**ASSIGNED TASK:** Repeat every record exactly as written, but leave out the pictures.

[Front-end code edit data]
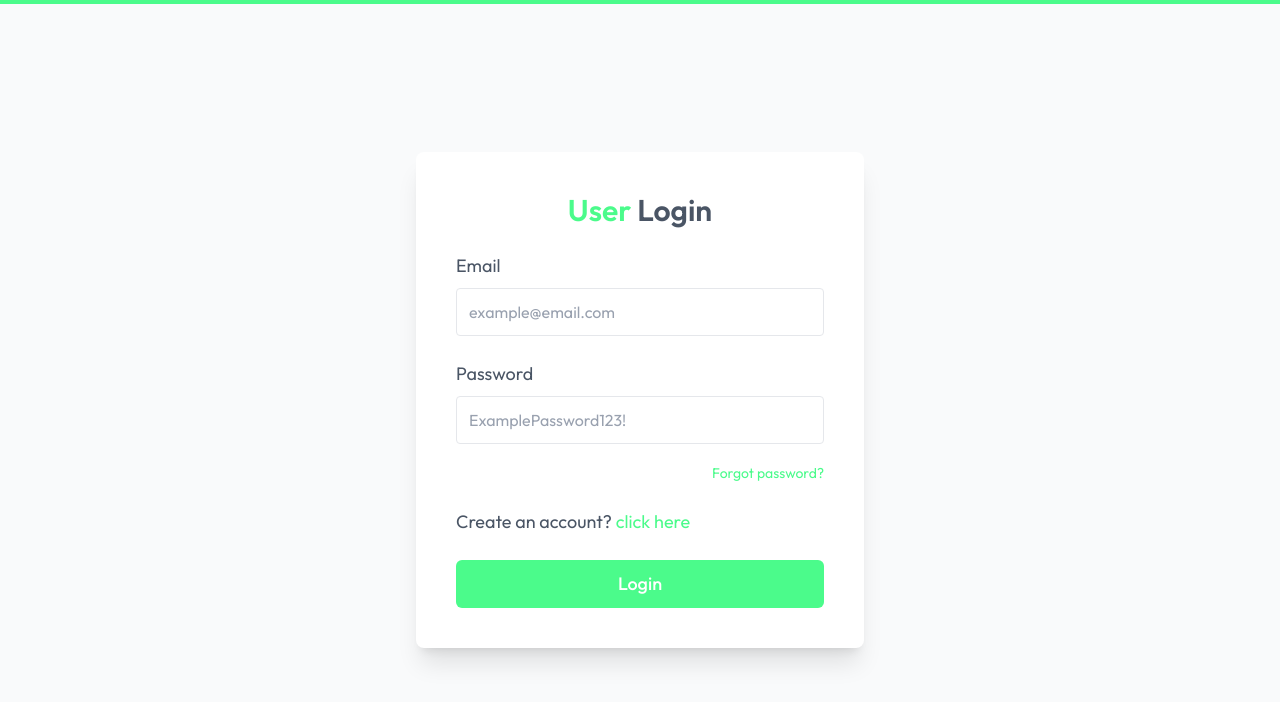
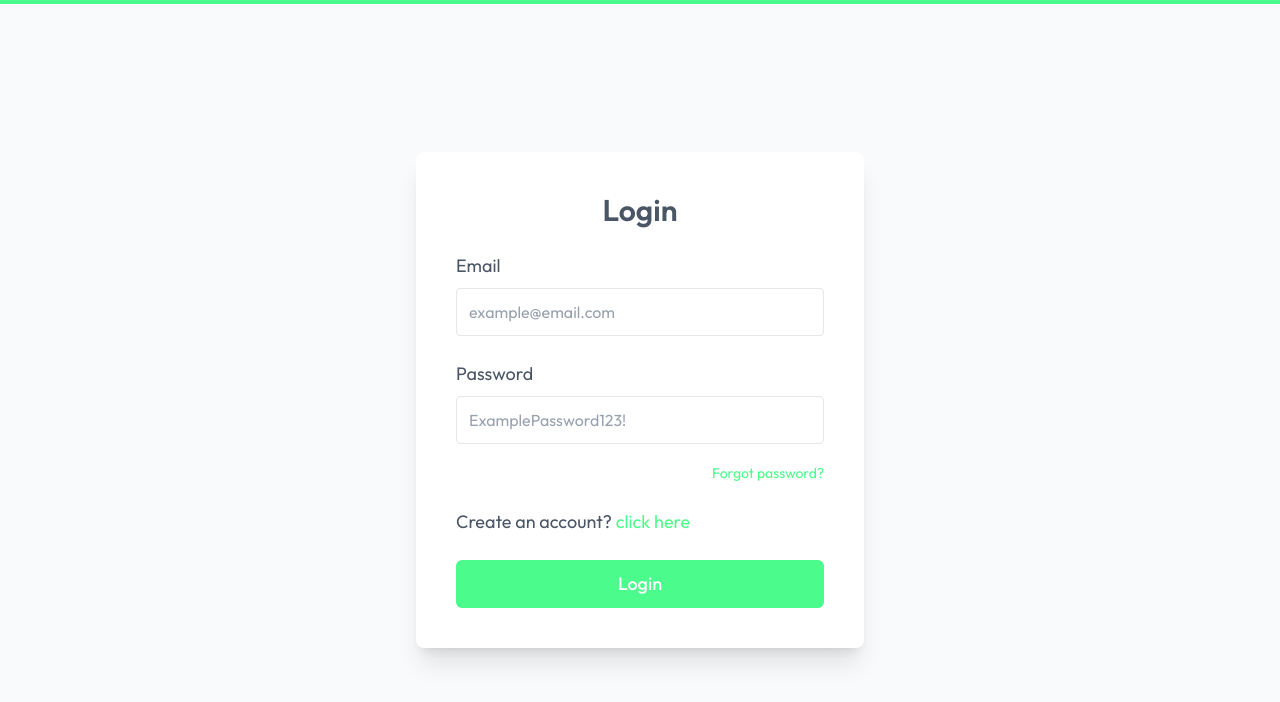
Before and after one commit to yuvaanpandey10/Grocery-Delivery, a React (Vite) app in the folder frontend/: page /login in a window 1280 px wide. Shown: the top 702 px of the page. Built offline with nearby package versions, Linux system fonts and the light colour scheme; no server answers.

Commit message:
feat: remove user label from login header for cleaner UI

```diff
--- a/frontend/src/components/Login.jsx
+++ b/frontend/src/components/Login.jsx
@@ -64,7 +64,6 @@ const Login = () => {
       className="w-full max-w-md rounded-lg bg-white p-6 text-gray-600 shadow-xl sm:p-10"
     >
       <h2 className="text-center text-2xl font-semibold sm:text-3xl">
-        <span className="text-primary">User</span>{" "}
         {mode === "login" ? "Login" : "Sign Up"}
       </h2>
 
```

**TASK OUTPUT:**
Before and after one commit to yuvaanpandey10/Grocery-Delivery, a React (Vite) app in the folder frontend/: page /login in a window 1280 px wide. Shown: the top 702 px of the page. Built offline with nearby package versions, Linux system fonts and the light colour scheme; no server answers.

Commit message:
feat: remove user label from login header for cleaner UI

```diff
--- a/frontend/src/components/Login.jsx
+++ b/frontend/src/components/Login.jsx
@@ -64,7 +64,6 @@ const Login = () => {
       className="w-full max-w-md rounded-lg bg-white p-6 text-gray-600 shadow-xl sm:p-10"
     >
       <h2 className="text-center text-2xl font-semibold sm:text-3xl">
-        <span className="text-primary">User</span>{" "}
         {mode === "login" ? "Login" : "Sign Up"}
       </h2>
 
```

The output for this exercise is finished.